> _PROBLEM TO WORK ON_: Would you copy out the following entries exactly, without any of the pictures?

Stored items
■ ■ ■ ■ ■ ■ ■

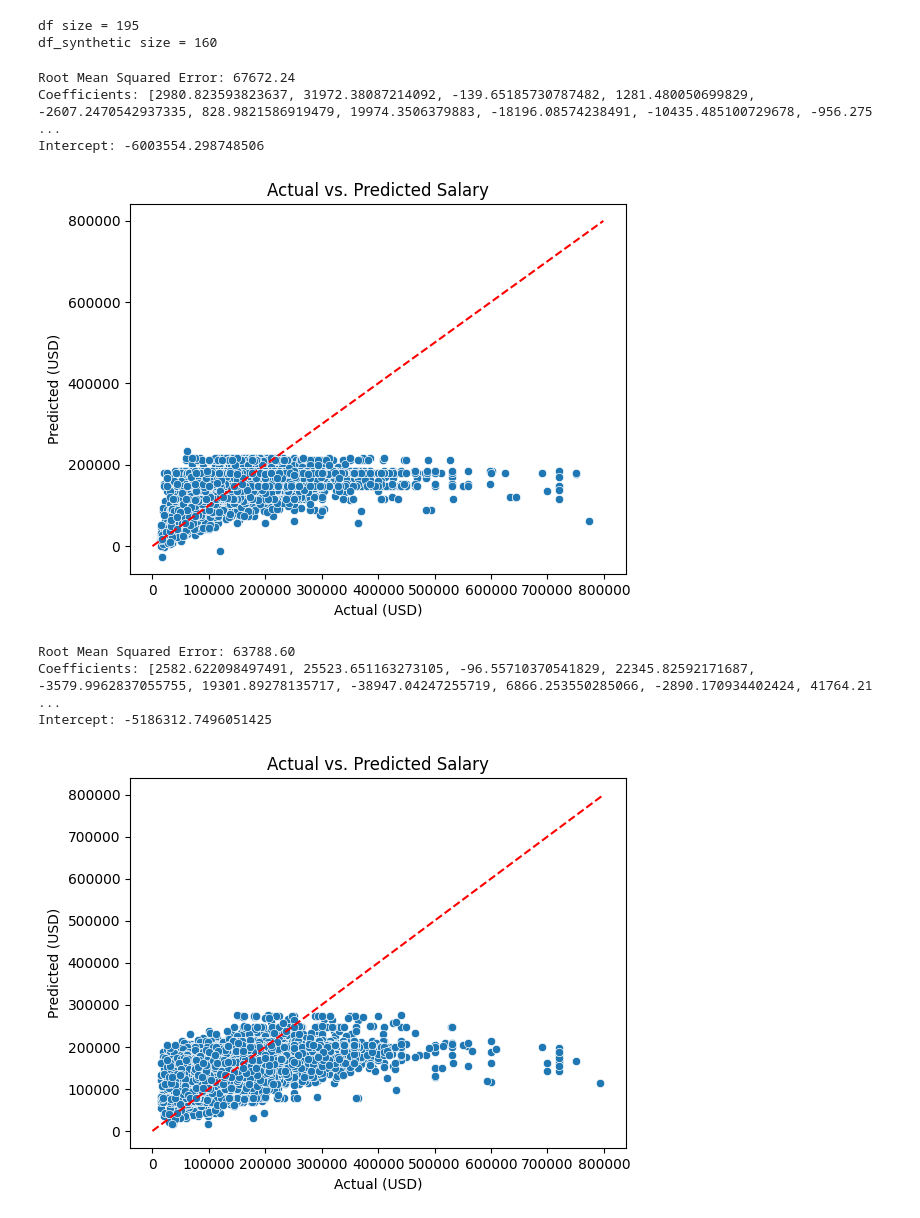
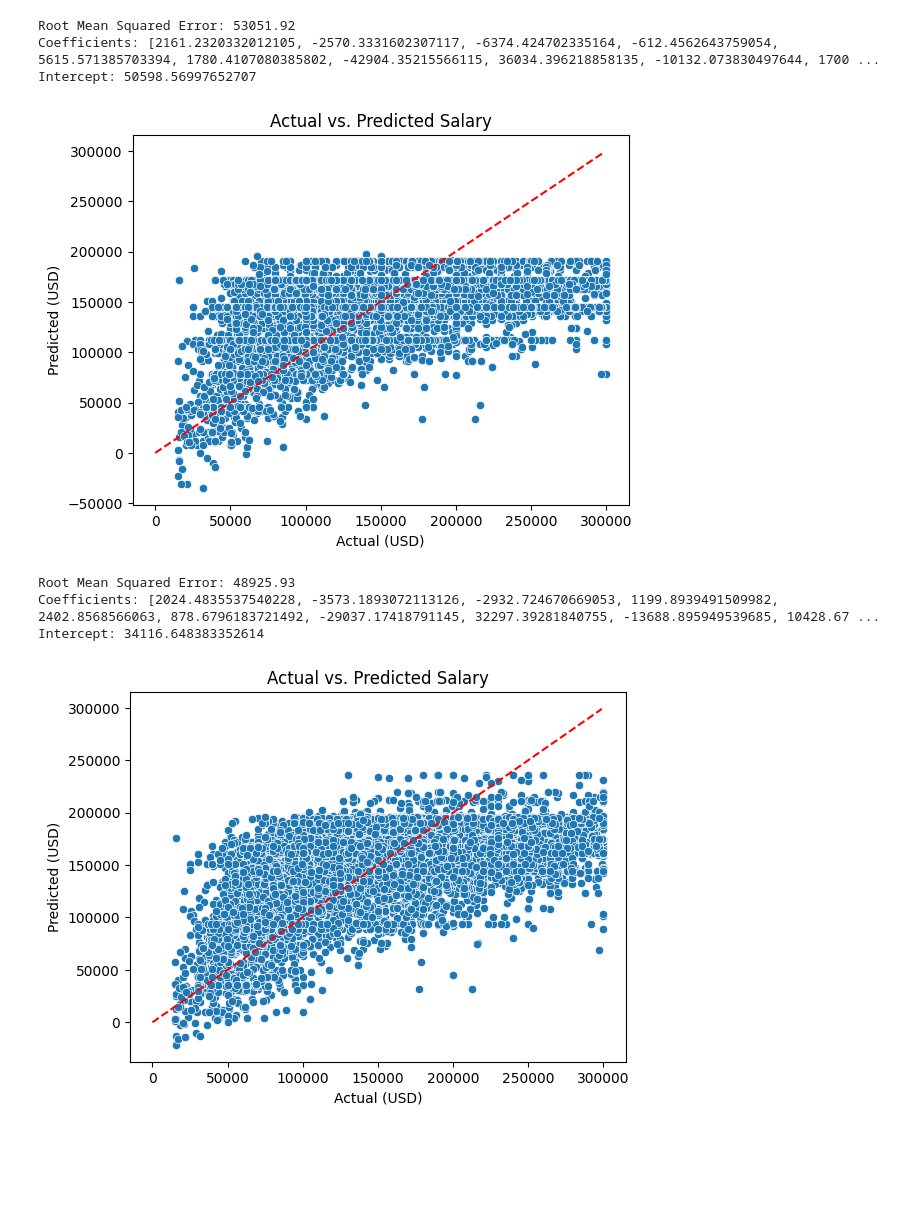
Before and after one commit to hensleyas21/SalariesML, a Jupyter notebook: salaries_model.ipynb, the cells around one changed output. Saved outputs shown, nothing was run; the diff lists cells and outputs as text; code cells hidden in the pictures; blank space fills up the shorter version.

```diff
--- a/salaries_model.ipynb
+++ b/salaries_model.ipynb
@@ -34,0 +31,6 @@ df = df.drop(columns=['salary'])
+# %%
+df = df.drop(columns=['salary'])
+df = pd.get_dummies(df, columns=['work_year', 'experience_level', 'employment_type', 'salary_currency', 'employee_residence', 'remote_ratio', 'company_location', 'company_size'])
+
+print(f'df has {len(df.columns)} columns')
+df
@@ -35,9 +52,17 @@ df = df.drop(columns=['salary'])
 # %%
+# find single and bigram keywords
+
 job_title_keywords = set()
 
 for job_title in df['job_title']:
-    for word in job_title.strip().lower().split(' '):
-        job_title_keywords.add(word)
+    keyword_list = job_title.strip().lower().split(' ')
+
+    for i in range(len(keyword_list) - 1):
+        job_title_keywords.add(keyword_list[i])
+        job_title_keywords.add(f'{keyword_list[i]} {keyword_list[i+1]}')
+
+    job_title_keywords.add(keyword_list[-1])
+
 
 print(job_title_keywords)
 print(len(job_title_keywords))
@@ -53,11 +78,15 @@ new_cols = {}
 
 for keyword in job_title_keywords:
     col_name = f'keyword_{keyword}'
-    new_cols[col_name] = df_synthetic['job_title_lower'].str.contains(keyword)
+    new_col = df_synthetic['job_title_lower'].str.contains(rf'\b{keyword}\b', regex=True)
+    if sum(new_col) >= 100:
+        new_cols[col_name] = new_col
 
 df_synthetic = pd.concat([df_synthetic, pd.DataFrame(new_cols)], axis=1)
 
-df_synthetic = df_synthetic.drop(columns=['job_title_lower'])
+df_synthetic = df_synthetic.drop(columns=['job_title_lower', 'job_title'])
+df = df.drop(columns=['job_title'])
 
+print(f'df_synthetic has {len(df_synthetic.columns)} columns')
 df_synthetic
 # %% [output]
@@ -77,22 +107,10 @@ df_synthetic
-# %%
-df = pd.get_dummies(df, columns=['employment_type', 'employee_residence', 'company_location'])
-df_synthetic = pd.get_dummies(df_synthetic, columns=['employment_type'])
-
-df = df.drop(columns=['job_title', 'salary_currency'])
-df_synthetic = df_synthetic.drop(columns=['job_title', 'salary_currency', 'employee_residence', 'company_location'])
-
-print(f'df size = {len(df.columns)}')
-print(f'df_synthetic size = {len(df_synthetic.columns)}')
-# %% [output]
-df size = 195
-df_synthetic size = 160
 # %%
 prediction_col = 'salary_in_usd'
 
 X = df.drop(columns=[prediction_col])
 y = df[prediction_col]
 
-X_train, X_test, y_train, y_test = train_test_split(X, y, test_size=0.2)
+X_train, X_test, y_train, y_test = train_test_split(X, y, test_size=0.2, random_state=7)
 
 model = LinearRegression()
 model.fit(X_train, y_train)
@@ -106,46 +124,46 @@ print(f"Coefficients: {model.coef_.tolist()}")
 print(f"Intercept: {model.intercept_}")
 
 plot = sns.scatterplot(x=y_test, y=y_pred)
-vals = range(0,800000,1000)
+vals = range(0,sal_cap,1000)
 plt.plot(vals, vals, color='red', linestyle='--', label='y=x')
 plt.title('Actual vs. Predicted Salary')
 plt.xlabel('Actual (USD)')
 plt.ylabel('Predicted (USD)')
 plt.show()
 # %% [output]
-Root Mean Squared Error: 67672.24
-Coefficients: [2980.823593823637, 31972.38087214092, -139.65185730787482, 1281.480050699829, -2607.2470542937335, 828.9821586919479, 19974.3506379883, -18196.08574238491, -10435.485100729678, -956.275 ...
-Intercept: -6003554.298748506
+Root Mean Squared Error: 53051.92
+Coefficients: [2161.2320332012105, -2570.3331602307117, -6374.424702335164, -612.4562643759054, 5615.571385703394, 1780.4107080385802, -42904.35215566115, 36034.396218858135, -10132.073830497644, 1700 ...
+Intercept: 50598.56997652707
-[figure, old version]
+[figure, new version]
 # %%
 prediction_col = 'salary_in_usd'
 
 X = df_synthetic.drop(columns=[prediction_col])
 y = df_synthetic[prediction_col]
 
-X_train, X_test, y_train, y_test = train_test_split(X, y, test_size=0.2)
+X_train, X_test, y_train, y_test = train_test_split(X, y, test_size=0.2, random_state=7)
 
 model = LinearRegression()
 model.fit(X_train, y_train)
 
 y_pred = model.predict(X_test)
 
 rmse = root_mean_squared_error(y_test, y_pred)
 
 print(f"Root Mean Squared Error: {rmse:.2f}")
 print(f"Coefficients: {model.coef_.tolist()}")
 print(f"Intercept: {model.intercept_}")
 
 plot = sns.scatterplot(x=y_test, y=y_pred)
-vals = range(0,800000,1000)
+vals = range(0,sal_cap,1000)
 plt.plot(vals, vals, color='red', linestyle='--', label='y=x')
 plt.title('Actual vs. Predicted Salary')
 plt.xlabel('Actual (USD)')
 plt.ylabel('Predicted (USD)')
 plt.show()
 # %% [output]
-Root Mean Squared Error: 63788.60
-Coefficients: [2582.622098497491, 25523.651163273105, -96.55710370541829, 22345.82592171687, -3579.9962837055755, 19301.89278135717, -38947.04247255719, 6866.253550285066, -2890.170934402424, 41764.21 ...
-Intercept: -5186312.7496051425
+Root Mean Squared Error: 48925.93
+Coefficients: [2024.4835537540228, -3573.1893072113126, -2932.724670669053, 1199.8939491509982, 2402.8568566063, 878.6796183721492, -29037.17418791145, 32297.39281840755, -13688.895949539685, 10428.67 ...
+Intercept: 34116.648383352614
-[figure, old version]
+[figure, new version]
 # %%
```
Also changed, not shown: parts of 9 cells of this notebook.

■ ■ ■ ■ ■ ■ ■

> _WORKED SOLUTION_:
Before and after one commit to hensleyas21/SalariesML, a Jupyter notebook: salaries_model.ipynb, the cells around one changed output. Saved outputs shown, nothing was run; the diff lists cells and outputs as text; code cells hidden in the pictures; blank space fills up the shorter version.

```diff
--- a/salaries_model.ipynb
+++ b/salaries_model.ipynb
@@ -34,0 +31,6 @@ df = df.drop(columns=['salary'])
+# %%
+df = df.drop(columns=['salary'])
+df = pd.get_dummies(df, columns=['work_year', 'experience_level', 'employment_type', 'salary_currency', 'employee_residence', 'remote_ratio', 'company_location', 'company_size'])
+
+print(f'df has {len(df.columns)} columns')
+df
@@ -35,9 +52,17 @@ df = df.drop(columns=['salary'])
 # %%
+# find single and bigram keywords
+
 job_title_keywords = set()
 
 for job_title in df['job_title']:
-    for word in job_title.strip().lower().split(' '):
-        job_title_keywords.add(word)
+    keyword_list = job_title.strip().lower().split(' ')
+
+    for i in range(len(keyword_list) - 1):
+        job_title_keywords.add(keyword_list[i])
+        job_title_keywords.add(f'{keyword_list[i]} {keyword_list[i+1]}')
+
+    job_title_keywords.add(keyword_list[-1])
+
 
 print(job_title_keywords)
 print(len(job_title_keywords))
@@ -53,11 +78,15 @@ new_cols = {}
 
 for keyword in job_title_keywords:
     col_name = f'keyword_{keyword}'
-    new_cols[col_name] = df_synthetic['job_title_lower'].str.contains(keyword)
+    new_col = df_synthetic['job_title_lower'].str.contains(rf'\b{keyword}\b', regex=True)
+    if sum(new_col) >= 100:
+        new_cols[col_name] = new_col
 
 df_synthetic = pd.concat([df_synthetic, pd.DataFrame(new_cols)], axis=1)
 
-df_synthetic = df_synthetic.drop(columns=['job_title_lower'])
+df_synthetic = df_synthetic.drop(columns=['job_title_lower', 'job_title'])
+df = df.drop(columns=['job_title'])
 
+print(f'df_synthetic has {len(df_synthetic.columns)} columns')
 df_synthetic
 # %% [output]
@@ -77,22 +107,10 @@ df_synthetic
-# %%
-df = pd.get_dummies(df, columns=['employment_type', 'employee_residence', 'company_location'])
-df_synthetic = pd.get_dummies(df_synthetic, columns=['employment_type'])
-
-df = df.drop(columns=['job_title', 'salary_currency'])
-df_synthetic = df_synthetic.drop(columns=['job_title', 'salary_currency', 'employee_residence', 'company_location'])
-
-print(f'df size = {len(df.columns)}')
-print(f'df_synthetic size = {len(df_synthetic.columns)}')
-# %% [output]
-df size = 195
-df_synthetic size = 160
 # %%
 prediction_col = 'salary_in_usd'
 
 X = df.drop(columns=[prediction_col])
 y = df[prediction_col]
 
-X_train, X_test, y_train, y_test = train_test_split(X, y, test_size=0.2)
+X_train, X_test, y_train, y_test = train_test_split(X, y, test_size=0.2, random_state=7)
 
 model = LinearRegression()
 model.fit(X_train, y_train)
@@ -106,46 +124,46 @@ print(f"Coefficients: {model.coef_.tolist()}")
 print(f"Intercept: {model.intercept_}")
 
 plot = sns.scatterplot(x=y_test, y=y_pred)
-vals = range(0,800000,1000)
+vals = range(0,sal_cap,1000)
 plt.plot(vals, vals, color='red', linestyle='--', label='y=x')
 plt.title('Actual vs. Predicted Salary')
 plt.xlabel('Actual (USD)')
 plt.ylabel('Predicted (USD)')
 plt.show()
 # %% [output]
-Root Mean Squared Error: 67672.24
-Coefficients: [2980.823593823637, 31972.38087214092, -139.65185730787482, 1281.480050699829, -2607.2470542937335, 828.9821586919479, 19974.3506379883, -18196.08574238491, -10435.485100729678, -956.275 ...
-Intercept: -6003554.298748506
+Root Mean Squared Error: 53051.92
+Coefficients: [2161.2320332012105, -2570.3331602307117, -6374.424702335164, -612.4562643759054, 5615.571385703394, 1780.4107080385802, -42904.35215566115, 36034.396218858135, -10132.073830497644, 1700 ...
+Intercept: 50598.56997652707
-[figure, old version]
+[figure, new version]
 # %%
 prediction_col = 'salary_in_usd'
 
 X = df_synthetic.drop(columns=[prediction_col])
 y = df_synthetic[prediction_col]
 
-X_train, X_test, y_train, y_test = train_test_split(X, y, test_size=0.2)
+X_train, X_test, y_train, y_test = train_test_split(X, y, test_size=0.2, random_state=7)
 
 model = LinearRegression()
 model.fit(X_train, y_train)
 
 y_pred = model.predict(X_test)
 
 rmse = root_mean_squared_error(y_test, y_pred)
 
 print(f"Root Mean Squared Error: {rmse:.2f}")
 print(f"Coefficients: {model.coef_.tolist()}")
 print(f"Intercept: {model.intercept_}")
 
 plot = sns.scatterplot(x=y_test, y=y_pred)
-vals = range(0,800000,1000)
+vals = range(0,sal_cap,1000)
 plt.plot(vals, vals, color='red', linestyle='--', label='y=x')
 plt.title('Actual vs. Predicted Salary')
 plt.xlabel('Actual (USD)')
 plt.ylabel('Predicted (USD)')
 plt.show()
 # %% [output]
-Root Mean Squared Error: 63788.60
-Coefficients: [2582.622098497491, 25523.651163273105, -96.55710370541829, 22345.82592171687, -3579.9962837055755, 19301.89278135717, -38947.04247255719, 6866.253550285066, -2890.170934402424, 41764.21 ...
-Intercept: -5186312.7496051425
+Root Mean Squared Error: 48925.93
+Coefficients: [2024.4835537540228, -3573.1893072113126, -2932.724670669053, 1199.8939491509982, 2402.8568566063, 878.6796183721492, -29037.17418791145, 32297.39281840755, -13688.895949539685, 10428.67 ...
+Intercept: 34116.648383352614
-[figure, old version]
+[figure, new version]
 # %%
```
Also changed, not shown: parts of 9 cells of this notebook.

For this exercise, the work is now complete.